§ **Image comparison data**
────────────────────
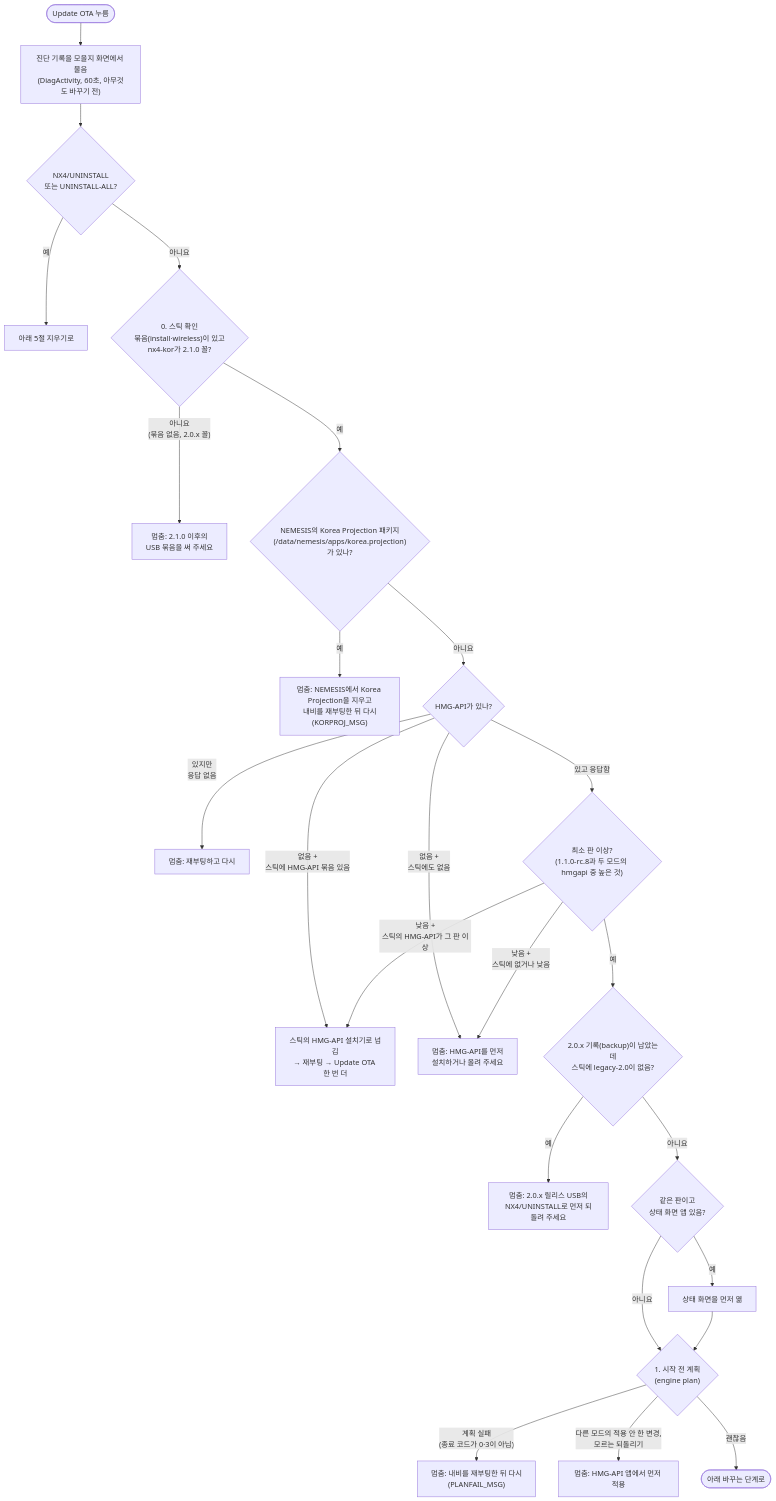
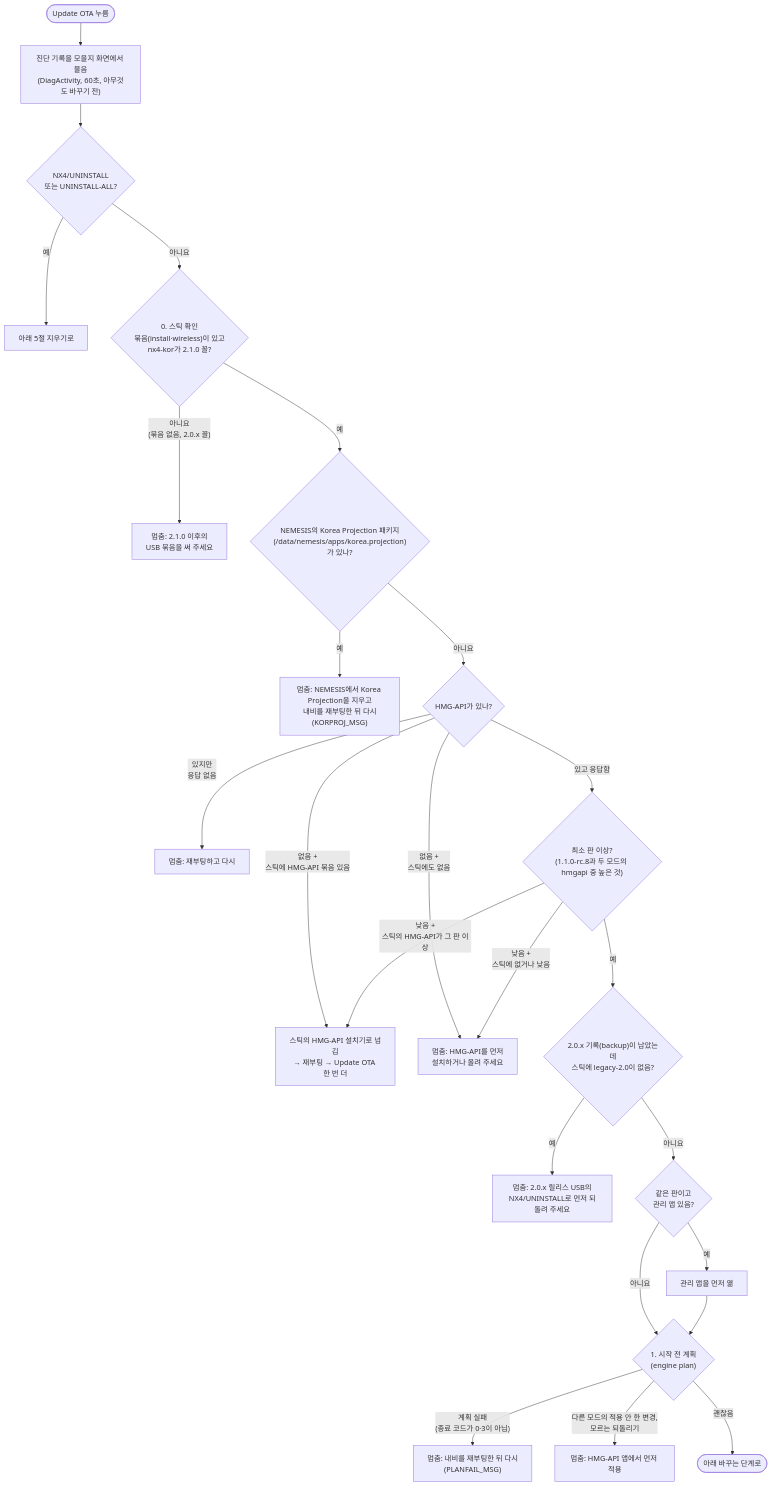
The second of 7 diagrams in docs/flow.md (jay-park-lab/hmgapi-nx4-kor), drawn with Mermaid before and after one commit. The commit also changed other lines of this file and 30 other files, not shown here.

````diff
--- a/docs/flow.md
+++ b/docs/flow.md
@@ -52,26 +52,26 @@
 ```mermaid
 flowchart TD
   S(["Update OTA 누름"]) --> DIAG["진단 기록을 모을지 화면에서 물음<br/>(DiagActivity, 60초, 아무것도 바꾸기 전)"]
   DIAG --> UN{"NX4/UNINSTALL<br/>또는 UNINSTALL-ALL?"}
   UN -->|"예"| DEL["아래 5절 지우기로"]
   UN -->|"아니요"| S0{"0. 스틱 확인<br/>묶음(install·wireless)이 있고<br/>nx4-kor가 2.1.0 꼴?"}
   S0 -->|"아니요<br/>(묶음 없음, 2.0.x 꼴)"| STOP0["멈춤: 2.1.0 이후의<br/>USB 묶음을 써 주세요"]
   S0 -->|"예"| KPKG{"NEMESIS의 Korea Projection 패키지<br/>(/data/nemesis/apps/korea.projection)가 있나?"}
   KPKG -->|"예"| STOPK["멈춤: NEMESIS에서 Korea Projection을 지우고<br/>내비를 재부팅한 뒤 다시(KORPROJ_MSG)"]
   KPKG -->|"아니요"| H{"HMG-API가 있나?"}
   H -->|"없음 +<br/>스틱에 HMG-API 묶음 있음"| HU["스틱의 HMG-API 설치기로 넘김<br/>→ 재부팅 → Update OTA 한 번 더"]
   H -->|"없음 +<br/>스틱에도 없음"| STOP1["멈춤: HMG-API를 먼저<br/>설치하거나 올려 주세요"]
   H -->|"있지만<br/>응답 없음"| STOP2["멈춤: 재부팅하고 다시"]
   H -->|"있고 응답함"| VER{"최소 판 이상?<br/>(1.1.0-rc.8과 두 모드의 hmgapi 중 높은 것)"}
   VER -->|"낮음 +<br/>스틱의 HMG-API가 그 판 이상"| HU
   VER -->|"낮음 +<br/>스틱에 없거나 낮음"| STOP1
   VER -->|"예"| BK{"2.0.x 기록(backup)이 남았는데<br/>스틱에 legacy-2.0이 없음?"}
   BK -->|"예"| STOP3["멈춤: 2.0.x 릴리스 USB의<br/>NX4/UNINSTALL로 먼저 되돌려 주세요"]
-  BK -->|"아니요"| SAME{"같은 판이고<br/>상태 화면 앱 있음?"}
-  SAME -->|"예"| OPEN0["상태 화면을 먼저 엶"]
+  BK -->|"아니요"| SAME{"같은 판이고<br/>관리 앱 있음?"}
+  SAME -->|"예"| OPEN0["관리 앱을 먼저 엶"]
   SAME -->|"아니요"| P1
   OPEN0 --> P1{"1. 시작 전 계획<br/>(engine plan)"}
   P1 -->|"계획 실패<br/>(종료 코드가 0·3이 아님)"| STOP4["멈춤: 내비를 재부팅한 뒤 다시<br/>(PLANFAIL_MSG)"]
   P1 -->|"다른 모드의 적용 안 한 변경,<br/>모르는 되돌리기"| STOP5["멈춤: HMG-API 앱에서 먼저 적용"]
   P1 -->|"괜찮음"| GO(["아래 바꾸는 단계로"])
 ```
````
────────────────────
§ **EXERCISE DIRECTIONS**
Print each record as it appears above, dropping every picture from the copy.

§ **ANSWER AREA**
The second of 7 diagrams in docs/flow.md (jay-park-lab/hmgapi-nx4-kor), drawn with Mermaid before and after one commit. The commit also changed other lines of this file and 30 other files, not shown here.

````diff
--- a/docs/flow.md
+++ b/docs/flow.md
@@ -52,26 +52,26 @@
 ```mermaid
 flowchart TD
   S(["Update OTA 누름"]) --> DIAG["진단 기록을 모을지 화면에서 물음<br/>(DiagActivity, 60초, 아무것도 바꾸기 전)"]
   DIAG --> UN{"NX4/UNINSTALL<br/>또는 UNINSTALL-ALL?"}
   UN -->|"예"| DEL["아래 5절 지우기로"]
   UN -->|"아니요"| S0{"0. 스틱 확인<br/>묶음(install·wireless)이 있고<br/>nx4-kor가 2.1.0 꼴?"}
   S0 -->|"아니요<br/>(묶음 없음, 2.0.x 꼴)"| STOP0["멈춤: 2.1.0 이후의<br/>USB 묶음을 써 주세요"]
   S0 -->|"예"| KPKG{"NEMESIS의 Korea Projection 패키지<br/>(/data/nemesis/apps/korea.projection)가 있나?"}
   KPKG -->|"예"| STOPK["멈춤: NEMESIS에서 Korea Projection을 지우고<br/>내비를 재부팅한 뒤 다시(KORPROJ_MSG)"]
   KPKG -->|"아니요"| H{"HMG-API가 있나?"}
   H -->|"없음 +<br/>스틱에 HMG-API 묶음 있음"| HU["스틱의 HMG-API 설치기로 넘김<br/>→ 재부팅 → Update OTA 한 번 더"]
   H -->|"없음 +<br/>스틱에도 없음"| STOP1["멈춤: HMG-API를 먼저<br/>설치하거나 올려 주세요"]
   H -->|"있지만<br/>응답 없음"| STOP2["멈춤: 재부팅하고 다시"]
   H -->|"있고 응답함"| VER{"최소 판 이상?<br/>(1.1.0-rc.8과 두 모드의 hmgapi 중 높은 것)"}
   VER -->|"낮음 +<br/>스틱의 HMG-API가 그 판 이상"| HU
   VER -->|"낮음 +<br/>스틱에 없거나 낮음"| STOP1
   VER -->|"예"| BK{"2.0.x 기록(backup)이 남았는데<br/>스틱에 legacy-2.0이 없음?"}
   BK -->|"예"| STOP3["멈춤: 2.0.x 릴리스 USB의<br/>NX4/UNINSTALL로 먼저 되돌려 주세요"]
-  BK -->|"아니요"| SAME{"같은 판이고<br/>상태 화면 앱 있음?"}
-  SAME -->|"예"| OPEN0["상태 화면을 먼저 엶"]
+  BK -->|"아니요"| SAME{"같은 판이고<br/>관리 앱 있음?"}
+  SAME -->|"예"| OPEN0["관리 앱을 먼저 엶"]
   SAME -->|"아니요"| P1
   OPEN0 --> P1{"1. 시작 전 계획<br/>(engine plan)"}
   P1 -->|"계획 실패<br/>(종료 코드가 0·3이 아님)"| STOP4["멈춤: 내비를 재부팅한 뒤 다시<br/>(PLANFAIL_MSG)"]
   P1 -->|"다른 모드의 적용 안 한 변경,<br/>모르는 되돌리기"| STOP5["멈춤: HMG-API 앱에서 먼저 적용"]
   P1 -->|"괜찮음"| GO(["아래 바꾸는 단계로"])
 ```
````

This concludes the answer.